Note you can select to save to either the or variations. ‘’ emails are free but can only be saved to your device when it is connected to wi-fi. ‘’ emails can be delivered even when you are not connected to wi-fi, but note that service fees apply.

Find out more about the Kindle Personal Document Service.

The Strange, Sad Case of the “Bosnian Christian Girl”: Slavery, Conversion, and Jurisdiction on the Habsburg-Ottoman Border
Available formats

Save article to Dropbox

To save this article to your Dropbox account, please select one or more formats and confirm that you agree to abide by our usage policies. If this is the first time you used this feature, you will be asked to authorise Cambridge Core to connect with your Dropbox account. Find out more about saving content to Dropbox.

The Strange, Sad Case of the “Bosnian Christian Girl”: Slavery, Conversion, and Jurisdiction on the Habsburg-Ottoman Border
Available formats

Save article to Google Drive

To save this article to your Google Drive account, please select one or more formats and confirm that you agree to abide by our usage policies. If this is the first time you used this feature, you will be asked to authorise Cambridge Core to connect with your Google Drive account. Find out more about saving content to Google Drive.

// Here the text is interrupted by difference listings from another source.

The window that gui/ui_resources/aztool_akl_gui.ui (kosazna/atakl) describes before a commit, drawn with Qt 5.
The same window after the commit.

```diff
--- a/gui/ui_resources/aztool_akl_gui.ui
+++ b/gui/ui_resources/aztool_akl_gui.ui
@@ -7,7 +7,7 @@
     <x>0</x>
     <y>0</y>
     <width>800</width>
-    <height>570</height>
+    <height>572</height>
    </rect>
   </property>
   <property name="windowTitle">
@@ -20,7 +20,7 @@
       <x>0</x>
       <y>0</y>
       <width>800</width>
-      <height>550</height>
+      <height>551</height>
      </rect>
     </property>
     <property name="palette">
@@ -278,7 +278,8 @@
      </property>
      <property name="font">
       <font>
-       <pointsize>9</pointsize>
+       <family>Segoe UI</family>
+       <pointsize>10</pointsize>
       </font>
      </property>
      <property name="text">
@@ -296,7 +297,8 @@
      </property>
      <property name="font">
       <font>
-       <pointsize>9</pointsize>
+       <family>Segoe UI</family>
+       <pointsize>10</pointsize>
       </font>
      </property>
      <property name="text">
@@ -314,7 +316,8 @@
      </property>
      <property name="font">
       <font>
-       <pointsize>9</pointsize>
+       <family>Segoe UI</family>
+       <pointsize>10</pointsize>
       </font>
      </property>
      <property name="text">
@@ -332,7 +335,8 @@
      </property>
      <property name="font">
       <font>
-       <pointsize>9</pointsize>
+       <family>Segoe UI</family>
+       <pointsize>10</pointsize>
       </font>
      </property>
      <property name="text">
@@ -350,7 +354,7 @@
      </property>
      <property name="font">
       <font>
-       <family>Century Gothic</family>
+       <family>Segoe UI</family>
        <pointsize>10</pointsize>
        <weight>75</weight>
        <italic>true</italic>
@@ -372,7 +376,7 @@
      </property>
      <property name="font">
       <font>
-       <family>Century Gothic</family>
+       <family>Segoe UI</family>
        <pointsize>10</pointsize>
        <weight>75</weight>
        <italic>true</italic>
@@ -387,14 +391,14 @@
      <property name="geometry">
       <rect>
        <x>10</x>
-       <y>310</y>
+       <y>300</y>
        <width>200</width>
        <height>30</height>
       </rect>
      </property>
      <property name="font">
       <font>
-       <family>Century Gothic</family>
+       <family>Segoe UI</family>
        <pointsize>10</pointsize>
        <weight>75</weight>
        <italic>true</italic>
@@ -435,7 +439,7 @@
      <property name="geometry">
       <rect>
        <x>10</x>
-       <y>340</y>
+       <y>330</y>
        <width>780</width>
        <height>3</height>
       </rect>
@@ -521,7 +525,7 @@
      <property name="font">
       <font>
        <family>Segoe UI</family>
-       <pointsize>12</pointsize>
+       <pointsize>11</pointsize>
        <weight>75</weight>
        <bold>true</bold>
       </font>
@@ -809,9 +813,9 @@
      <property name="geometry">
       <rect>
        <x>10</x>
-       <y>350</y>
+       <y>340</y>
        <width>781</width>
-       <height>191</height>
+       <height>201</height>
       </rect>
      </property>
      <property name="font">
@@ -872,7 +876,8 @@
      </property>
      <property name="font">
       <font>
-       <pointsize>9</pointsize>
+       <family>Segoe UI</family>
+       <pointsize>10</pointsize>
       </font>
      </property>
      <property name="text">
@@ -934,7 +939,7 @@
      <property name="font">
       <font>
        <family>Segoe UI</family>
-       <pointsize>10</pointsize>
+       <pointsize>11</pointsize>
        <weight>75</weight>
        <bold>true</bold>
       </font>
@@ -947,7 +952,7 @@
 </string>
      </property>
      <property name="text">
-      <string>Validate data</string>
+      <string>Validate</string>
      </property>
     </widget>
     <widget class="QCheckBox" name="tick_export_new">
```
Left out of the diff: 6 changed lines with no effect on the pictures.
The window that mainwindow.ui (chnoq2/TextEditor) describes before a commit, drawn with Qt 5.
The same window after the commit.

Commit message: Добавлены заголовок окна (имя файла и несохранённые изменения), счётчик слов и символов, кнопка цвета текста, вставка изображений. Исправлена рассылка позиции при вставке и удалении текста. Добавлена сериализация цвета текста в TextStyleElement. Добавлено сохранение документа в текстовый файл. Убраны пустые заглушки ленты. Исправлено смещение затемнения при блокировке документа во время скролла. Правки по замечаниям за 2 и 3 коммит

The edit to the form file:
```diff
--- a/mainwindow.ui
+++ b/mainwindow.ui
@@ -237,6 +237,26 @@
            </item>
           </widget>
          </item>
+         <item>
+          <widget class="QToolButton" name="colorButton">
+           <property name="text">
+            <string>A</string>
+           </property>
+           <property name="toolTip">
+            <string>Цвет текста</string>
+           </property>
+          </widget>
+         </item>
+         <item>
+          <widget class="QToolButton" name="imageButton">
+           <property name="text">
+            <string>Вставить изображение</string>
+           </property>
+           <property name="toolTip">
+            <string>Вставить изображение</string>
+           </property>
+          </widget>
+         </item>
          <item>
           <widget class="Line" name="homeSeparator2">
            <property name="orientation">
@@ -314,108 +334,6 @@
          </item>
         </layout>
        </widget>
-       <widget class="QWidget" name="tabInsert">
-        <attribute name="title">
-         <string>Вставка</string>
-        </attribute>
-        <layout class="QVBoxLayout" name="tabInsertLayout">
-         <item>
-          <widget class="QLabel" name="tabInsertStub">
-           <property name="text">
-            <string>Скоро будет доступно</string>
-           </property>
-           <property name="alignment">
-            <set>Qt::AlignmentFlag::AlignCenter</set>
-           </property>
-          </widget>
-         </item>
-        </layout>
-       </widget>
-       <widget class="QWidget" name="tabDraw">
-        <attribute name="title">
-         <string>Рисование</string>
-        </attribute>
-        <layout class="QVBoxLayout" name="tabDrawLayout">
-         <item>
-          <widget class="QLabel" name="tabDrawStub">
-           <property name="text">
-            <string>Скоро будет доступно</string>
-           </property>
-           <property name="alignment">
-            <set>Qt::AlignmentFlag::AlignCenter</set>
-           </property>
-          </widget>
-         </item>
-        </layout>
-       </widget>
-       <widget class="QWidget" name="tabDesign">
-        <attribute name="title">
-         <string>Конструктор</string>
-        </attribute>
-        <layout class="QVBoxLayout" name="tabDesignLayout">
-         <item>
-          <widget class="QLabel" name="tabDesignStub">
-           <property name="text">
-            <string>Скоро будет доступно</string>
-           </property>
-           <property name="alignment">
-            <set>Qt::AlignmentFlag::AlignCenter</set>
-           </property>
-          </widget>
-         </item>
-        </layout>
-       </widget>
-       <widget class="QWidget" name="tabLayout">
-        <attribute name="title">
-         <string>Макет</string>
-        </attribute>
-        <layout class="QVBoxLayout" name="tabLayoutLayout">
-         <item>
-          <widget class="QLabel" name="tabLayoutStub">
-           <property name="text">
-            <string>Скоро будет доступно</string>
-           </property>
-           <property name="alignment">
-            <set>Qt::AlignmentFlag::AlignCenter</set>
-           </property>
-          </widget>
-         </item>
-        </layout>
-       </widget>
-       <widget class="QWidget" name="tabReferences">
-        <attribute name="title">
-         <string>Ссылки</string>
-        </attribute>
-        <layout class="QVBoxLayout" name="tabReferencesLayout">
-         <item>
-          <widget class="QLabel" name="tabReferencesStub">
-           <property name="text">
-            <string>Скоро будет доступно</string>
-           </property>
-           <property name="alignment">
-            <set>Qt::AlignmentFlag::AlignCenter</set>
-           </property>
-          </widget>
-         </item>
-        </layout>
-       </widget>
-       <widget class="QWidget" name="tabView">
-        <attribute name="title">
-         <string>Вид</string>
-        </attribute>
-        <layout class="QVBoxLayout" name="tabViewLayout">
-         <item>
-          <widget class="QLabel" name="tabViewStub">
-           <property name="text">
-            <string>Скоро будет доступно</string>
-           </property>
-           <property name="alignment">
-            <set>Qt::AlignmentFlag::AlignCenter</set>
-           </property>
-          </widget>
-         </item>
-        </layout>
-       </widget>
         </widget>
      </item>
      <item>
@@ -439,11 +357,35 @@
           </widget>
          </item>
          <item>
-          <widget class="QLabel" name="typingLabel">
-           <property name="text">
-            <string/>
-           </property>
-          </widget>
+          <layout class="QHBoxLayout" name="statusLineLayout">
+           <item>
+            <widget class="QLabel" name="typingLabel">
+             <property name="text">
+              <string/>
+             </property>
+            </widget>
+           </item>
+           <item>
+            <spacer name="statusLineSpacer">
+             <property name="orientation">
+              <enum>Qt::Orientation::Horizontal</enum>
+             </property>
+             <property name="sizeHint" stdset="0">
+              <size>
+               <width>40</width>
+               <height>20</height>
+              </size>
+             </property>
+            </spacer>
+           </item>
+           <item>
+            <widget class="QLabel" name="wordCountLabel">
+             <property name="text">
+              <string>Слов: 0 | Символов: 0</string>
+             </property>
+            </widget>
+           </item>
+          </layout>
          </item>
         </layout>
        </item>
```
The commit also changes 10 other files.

The Strange, Sad Case of the “Bosnian Christian Girl”: Slavery, Conversion, and Jurisdiction on the Habsburg-Ottoman Border
Available formats

Reply to: Submit a response

Please enter your response.

Your details

Please enter a valid email address.

Conflicting interests

Do you have any conflicting interests? *